■ **Problem**
Without any images, write the data out exactly as it appears.

■ **Given information**
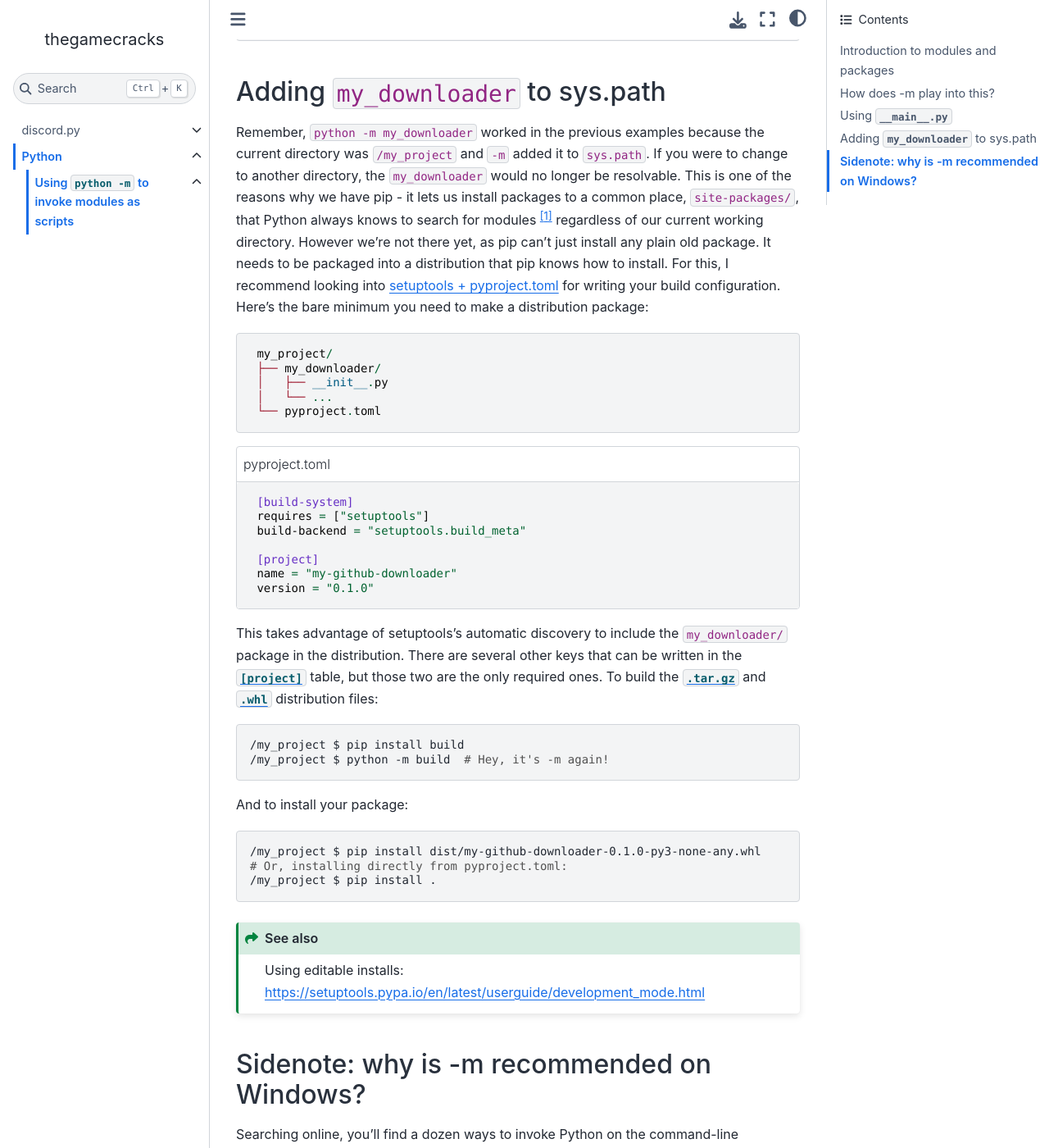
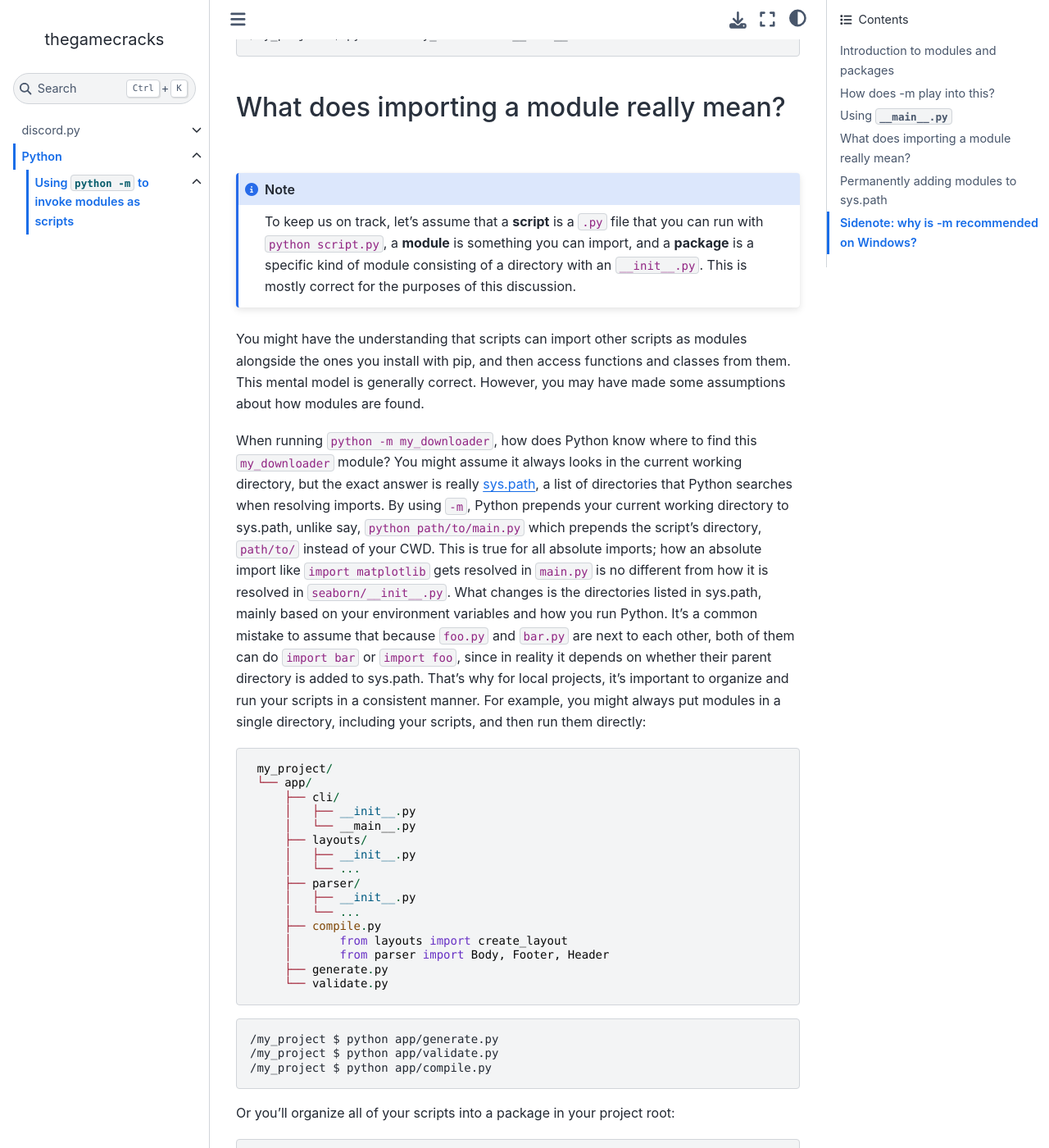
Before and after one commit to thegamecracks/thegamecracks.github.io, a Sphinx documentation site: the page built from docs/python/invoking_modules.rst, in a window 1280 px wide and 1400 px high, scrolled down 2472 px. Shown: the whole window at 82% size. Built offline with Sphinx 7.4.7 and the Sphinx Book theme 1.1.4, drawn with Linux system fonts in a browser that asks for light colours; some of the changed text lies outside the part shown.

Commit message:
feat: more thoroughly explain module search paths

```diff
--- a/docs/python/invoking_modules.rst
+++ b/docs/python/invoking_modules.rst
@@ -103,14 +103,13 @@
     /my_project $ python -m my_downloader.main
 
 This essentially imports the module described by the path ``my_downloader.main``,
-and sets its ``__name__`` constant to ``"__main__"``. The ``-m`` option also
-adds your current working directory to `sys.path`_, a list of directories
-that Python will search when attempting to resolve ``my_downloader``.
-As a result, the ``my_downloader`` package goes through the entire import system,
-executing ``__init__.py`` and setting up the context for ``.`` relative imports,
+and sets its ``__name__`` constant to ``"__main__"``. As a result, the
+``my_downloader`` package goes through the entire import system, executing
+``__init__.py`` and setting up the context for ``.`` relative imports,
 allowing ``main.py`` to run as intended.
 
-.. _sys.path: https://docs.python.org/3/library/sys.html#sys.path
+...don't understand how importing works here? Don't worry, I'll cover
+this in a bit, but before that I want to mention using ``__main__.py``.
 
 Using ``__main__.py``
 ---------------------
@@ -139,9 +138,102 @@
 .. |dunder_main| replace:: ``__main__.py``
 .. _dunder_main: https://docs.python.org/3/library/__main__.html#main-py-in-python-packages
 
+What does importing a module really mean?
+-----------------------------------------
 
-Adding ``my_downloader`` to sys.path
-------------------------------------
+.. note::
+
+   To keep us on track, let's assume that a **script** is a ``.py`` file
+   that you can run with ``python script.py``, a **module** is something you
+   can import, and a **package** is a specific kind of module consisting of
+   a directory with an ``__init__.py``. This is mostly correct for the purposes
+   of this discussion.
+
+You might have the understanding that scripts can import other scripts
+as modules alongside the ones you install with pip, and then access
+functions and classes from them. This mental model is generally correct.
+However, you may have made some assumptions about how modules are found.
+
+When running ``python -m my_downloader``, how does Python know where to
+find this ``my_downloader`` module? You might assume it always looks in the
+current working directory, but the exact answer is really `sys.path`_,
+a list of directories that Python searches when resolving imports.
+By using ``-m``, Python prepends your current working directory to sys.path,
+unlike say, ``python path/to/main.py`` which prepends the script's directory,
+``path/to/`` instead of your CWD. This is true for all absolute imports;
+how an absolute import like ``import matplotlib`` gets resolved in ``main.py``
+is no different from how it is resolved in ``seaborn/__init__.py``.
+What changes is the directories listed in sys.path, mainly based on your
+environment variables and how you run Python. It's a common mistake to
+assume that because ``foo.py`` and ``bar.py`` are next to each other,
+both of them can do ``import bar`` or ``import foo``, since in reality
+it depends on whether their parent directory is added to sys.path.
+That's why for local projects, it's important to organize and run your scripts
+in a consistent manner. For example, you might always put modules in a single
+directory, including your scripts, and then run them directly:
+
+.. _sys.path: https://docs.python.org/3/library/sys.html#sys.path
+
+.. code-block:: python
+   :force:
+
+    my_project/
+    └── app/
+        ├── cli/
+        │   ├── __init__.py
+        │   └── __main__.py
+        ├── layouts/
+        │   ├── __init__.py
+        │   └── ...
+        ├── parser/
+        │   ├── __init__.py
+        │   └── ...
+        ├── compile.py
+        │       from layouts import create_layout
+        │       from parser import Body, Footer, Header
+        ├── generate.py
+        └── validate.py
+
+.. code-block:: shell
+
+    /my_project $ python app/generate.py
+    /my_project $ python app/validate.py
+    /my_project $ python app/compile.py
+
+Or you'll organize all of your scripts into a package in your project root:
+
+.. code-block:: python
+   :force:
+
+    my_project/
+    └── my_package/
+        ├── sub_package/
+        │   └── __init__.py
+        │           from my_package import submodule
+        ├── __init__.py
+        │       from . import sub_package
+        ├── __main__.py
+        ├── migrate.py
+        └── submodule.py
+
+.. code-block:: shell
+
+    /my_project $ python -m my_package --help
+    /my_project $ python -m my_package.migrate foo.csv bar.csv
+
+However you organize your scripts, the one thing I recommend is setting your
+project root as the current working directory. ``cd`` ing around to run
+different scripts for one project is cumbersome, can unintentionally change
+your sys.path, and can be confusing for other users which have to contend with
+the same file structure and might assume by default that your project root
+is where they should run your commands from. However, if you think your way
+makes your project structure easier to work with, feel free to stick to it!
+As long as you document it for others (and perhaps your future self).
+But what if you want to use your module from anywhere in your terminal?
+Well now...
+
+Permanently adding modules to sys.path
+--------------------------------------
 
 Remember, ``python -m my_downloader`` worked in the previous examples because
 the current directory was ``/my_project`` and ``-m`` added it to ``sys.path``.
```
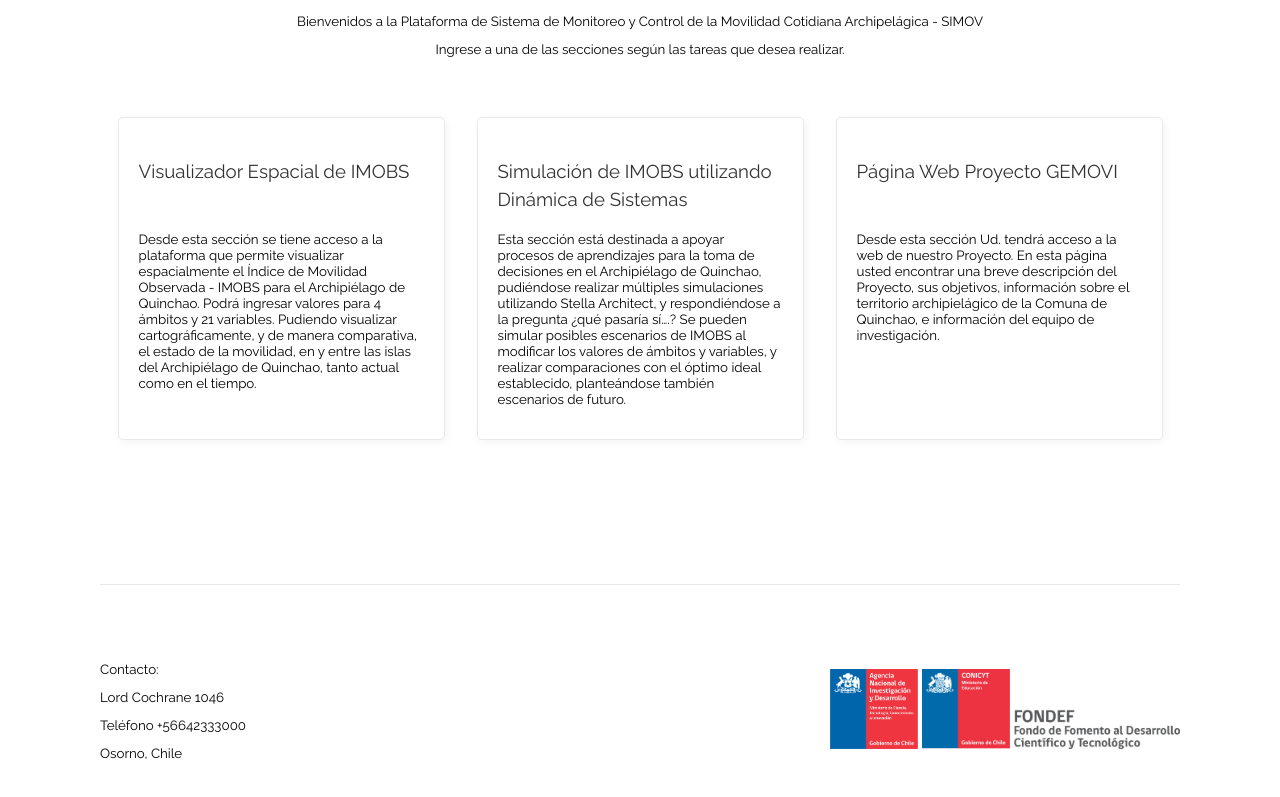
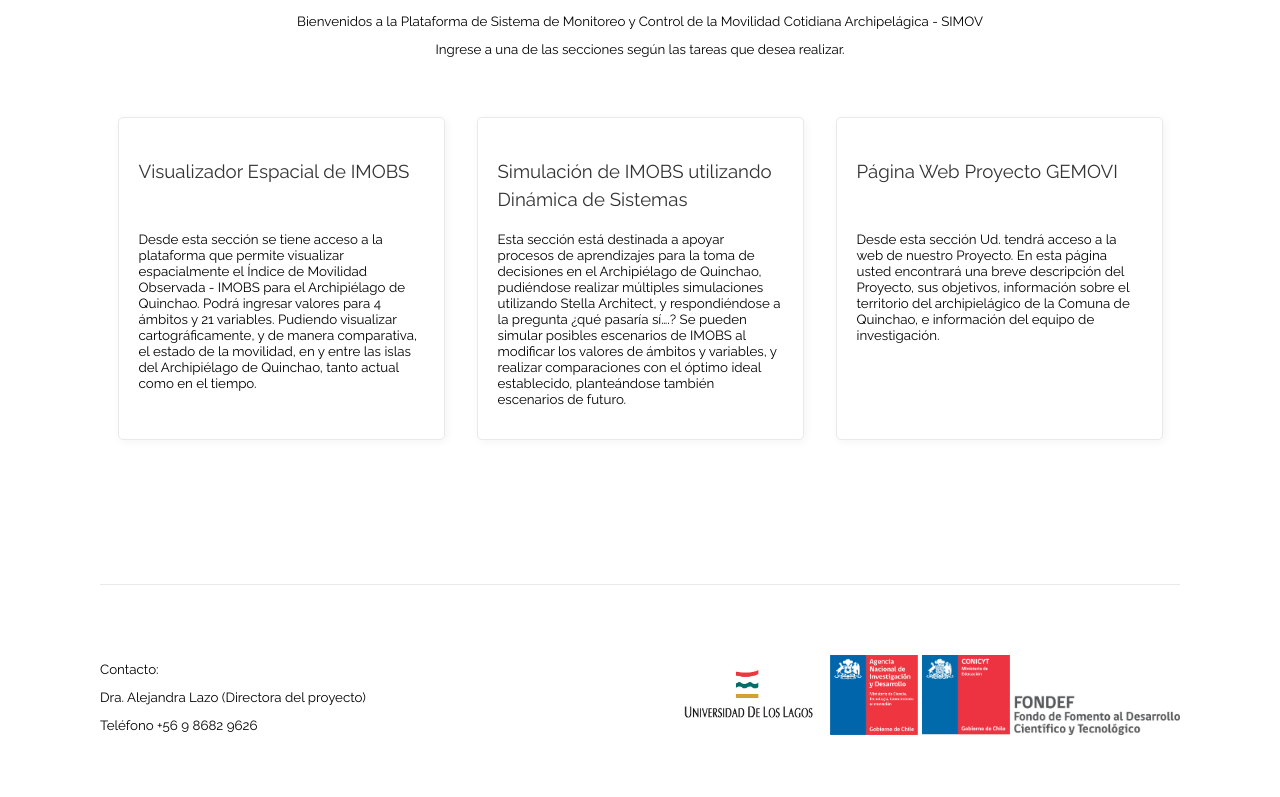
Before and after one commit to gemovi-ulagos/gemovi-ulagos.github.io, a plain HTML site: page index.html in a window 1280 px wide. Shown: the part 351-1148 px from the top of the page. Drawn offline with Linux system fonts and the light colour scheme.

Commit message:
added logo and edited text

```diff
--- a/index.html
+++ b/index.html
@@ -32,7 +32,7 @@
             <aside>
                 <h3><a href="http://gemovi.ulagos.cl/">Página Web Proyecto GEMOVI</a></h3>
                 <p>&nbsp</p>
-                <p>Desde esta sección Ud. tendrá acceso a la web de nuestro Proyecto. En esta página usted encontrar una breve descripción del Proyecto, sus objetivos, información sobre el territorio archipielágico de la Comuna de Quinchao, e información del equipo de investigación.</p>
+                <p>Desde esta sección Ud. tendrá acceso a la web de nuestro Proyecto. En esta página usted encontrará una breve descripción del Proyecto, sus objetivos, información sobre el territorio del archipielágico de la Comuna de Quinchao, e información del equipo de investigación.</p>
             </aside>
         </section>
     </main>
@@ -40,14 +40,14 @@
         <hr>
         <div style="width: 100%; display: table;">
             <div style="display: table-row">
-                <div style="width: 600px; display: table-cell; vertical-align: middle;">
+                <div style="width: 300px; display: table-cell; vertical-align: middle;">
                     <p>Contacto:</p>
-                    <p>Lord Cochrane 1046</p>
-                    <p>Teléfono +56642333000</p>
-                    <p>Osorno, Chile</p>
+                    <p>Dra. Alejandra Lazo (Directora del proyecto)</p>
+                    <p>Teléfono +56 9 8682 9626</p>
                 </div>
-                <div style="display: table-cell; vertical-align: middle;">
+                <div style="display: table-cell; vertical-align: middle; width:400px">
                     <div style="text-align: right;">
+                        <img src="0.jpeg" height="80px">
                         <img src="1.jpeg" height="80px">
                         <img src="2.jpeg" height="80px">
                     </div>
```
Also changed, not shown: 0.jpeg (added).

■ **Solution to this exercise**
Before and after one commit to thegamecracks/thegamecracks.github.io, a Sphinx documentation site: the page built from docs/python/invoking_modules.rst, in a window 1280 px wide and 1400 px high, scrolled down 2472 px. Shown: the whole window at 82% size. Built offline with Sphinx 7.4.7 and the Sphinx Book theme 1.1.4, drawn with Linux system fonts in a browser that asks for light colours; some of the changed text lies outside the part shown.

Commit message:
feat: more thoroughly explain module search paths

```diff
--- a/docs/python/invoking_modules.rst
+++ b/docs/python/invoking_modules.rst
@@ -103,14 +103,13 @@
     /my_project $ python -m my_downloader.main
 
 This essentially imports the module described by the path ``my_downloader.main``,
-and sets its ``__name__`` constant to ``"__main__"``. The ``-m`` option also
-adds your current working directory to `sys.path`_, a list of directories
-that Python will search when attempting to resolve ``my_downloader``.
-As a result, the ``my_downloader`` package goes through the entire import system,
-executing ``__init__.py`` and setting up the context for ``.`` relative imports,
+and sets its ``__name__`` constant to ``"__main__"``. As a result, the
+``my_downloader`` package goes through the entire import system, executing
+``__init__.py`` and setting up the context for ``.`` relative imports,
 allowing ``main.py`` to run as intended.
 
-.. _sys.path: https://docs.python.org/3/library/sys.html#sys.path
+...don't understand how importing works here? Don't worry, I'll cover
+this in a bit, but before that I want to mention using ``__main__.py``.
 
 Using ``__main__.py``
 ---------------------
@@ -139,9 +138,102 @@
 .. |dunder_main| replace:: ``__main__.py``
 .. _dunder_main: https://docs.python.org/3/library/__main__.html#main-py-in-python-packages
 
+What does importing a module really mean?
+-----------------------------------------
 
-Adding ``my_downloader`` to sys.path
-------------------------------------
+.. note::
+
+   To keep us on track, let's assume that a **script** is a ``.py`` file
+   that you can run with ``python script.py``, a **module** is something you
+   can import, and a **package** is a specific kind of module consisting of
+   a directory with an ``__init__.py``. This is mostly correct for the purposes
+   of this discussion.
+
+You might have the understanding that scripts can import other scripts
+as modules alongside the ones you install with pip, and then access
+functions and classes from them. This mental model is generally correct.
+However, you may have made some assumptions about how modules are found.
+
+When running ``python -m my_downloader``, how does Python know where to
+find this ``my_downloader`` module? You might assume it always looks in the
+current working directory, but the exact answer is really `sys.path`_,
+a list of directories that Python searches when resolving imports.
+By using ``-m``, Python prepends your current working directory to sys.path,
+unlike say, ``python path/to/main.py`` which prepends the script's directory,
+``path/to/`` instead of your CWD. This is true for all absolute imports;
+how an absolute import like ``import matplotlib`` gets resolved in ``main.py``
+is no different from how it is resolved in ``seaborn/__init__.py``.
+What changes is the directories listed in sys.path, mainly based on your
+environment variables and how you run Python. It's a common mistake to
+assume that because ``foo.py`` and ``bar.py`` are next to each other,
+both of them can do ``import bar`` or ``import foo``, since in reality
+it depends on whether their parent directory is added to sys.path.
+That's why for local projects, it's important to organize and run your scripts
+in a consistent manner. For example, you might always put modules in a single
+directory, including your scripts, and then run them directly:
+
+.. _sys.path: https://docs.python.org/3/library/sys.html#sys.path
+
+.. code-block:: python
+   :force:
+
+    my_project/
+    └── app/
+        ├── cli/
+        │   ├── __init__.py
+        │   └── __main__.py
+        ├── layouts/
+        │   ├── __init__.py
+        │   └── ...
+        ├── parser/
+        │   ├── __init__.py
+        │   └── ...
+        ├── compile.py
+        │       from layouts import create_layout
+        │       from parser import Body, Footer, Header
+        ├── generate.py
+        └── validate.py
+
+.. code-block:: shell
+
+    /my_project $ python app/generate.py
+    /my_project $ python app/validate.py
+    /my_project $ python app/compile.py
+
+Or you'll organize all of your scripts into a package in your project root:
+
+.. code-block:: python
+   :force:
+
+    my_project/
+    └── my_package/
+        ├── sub_package/
+        │   └── __init__.py
+        │           from my_package import submodule
+        ├── __init__.py
+        │       from . import sub_package
+        ├── __main__.py
+        ├── migrate.py
+        └── submodule.py
+
+.. code-block:: shell
+
+    /my_project $ python -m my_package --help
+    /my_project $ python -m my_package.migrate foo.csv bar.csv
+
+However you organize your scripts, the one thing I recommend is setting your
+project root as the current working directory. ``cd`` ing around to run
+different scripts for one project is cumbersome, can unintentionally change
+your sys.path, and can be confusing for other users which have to contend with
+the same file structure and might assume by default that your project root
+is where they should run your commands from. However, if you think your way
+makes your project structure easier to work with, feel free to stick to it!
+As long as you document it for others (and perhaps your future self).
+But what if you want to use your module from anywhere in your terminal?
+Well now...
+
+Permanently adding modules to sys.path
+--------------------------------------
 
 Remember, ``python -m my_downloader`` worked in the previous examples because
 the current directory was ``/my_project`` and ``-m`` added it to ``sys.path``.
```
Before and after one commit to gemovi-ulagos/gemovi-ulagos.github.io, a plain HTML site: page index.html in a window 1280 px wide. Shown: the part 351-1148 px from the top of the page. Drawn offline with Linux system fonts and the light colour scheme.

Commit message:
added logo and edited text

```diff
--- a/index.html
+++ b/index.html
@@ -32,7 +32,7 @@
             <aside>
                 <h3><a href="http://gemovi.ulagos.cl/">Página Web Proyecto GEMOVI</a></h3>
                 <p>&nbsp</p>
-                <p>Desde esta sección Ud. tendrá acceso a la web de nuestro Proyecto. En esta página usted encontrar una breve descripción del Proyecto, sus objetivos, información sobre el territorio archipielágico de la Comuna de Quinchao, e información del equipo de investigación.</p>
+                <p>Desde esta sección Ud. tendrá acceso a la web de nuestro Proyecto. En esta página usted encontrará una breve descripción del Proyecto, sus objetivos, información sobre el territorio del archipielágico de la Comuna de Quinchao, e información del equipo de investigación.</p>
             </aside>
         </section>
     </main>
@@ -40,14 +40,14 @@
         <hr>
         <div style="width: 100%; display: table;">
             <div style="display: table-row">
-                <div style="width: 600px; display: table-cell; vertical-align: middle;">
+                <div style="width: 300px; display: table-cell; vertical-align: middle;">
                     <p>Contacto:</p>
-                    <p>Lord Cochrane 1046</p>
-                    <p>Teléfono +56642333000</p>
-                    <p>Osorno, Chile</p>
+                    <p>Dra. Alejandra Lazo (Directora del proyecto)</p>
+                    <p>Teléfono +56 9 8682 9626</p>
                 </div>
-                <div style="display: table-cell; vertical-align: middle;">
+                <div style="display: table-cell; vertical-align: middle; width:400px">
                     <div style="text-align: right;">
+                        <img src="0.jpeg" height="80px">
                         <img src="1.jpeg" height="80px">
                         <img src="2.jpeg" height="80px">
                     </div>
```
Also changed, not shown: 0.jpeg (added).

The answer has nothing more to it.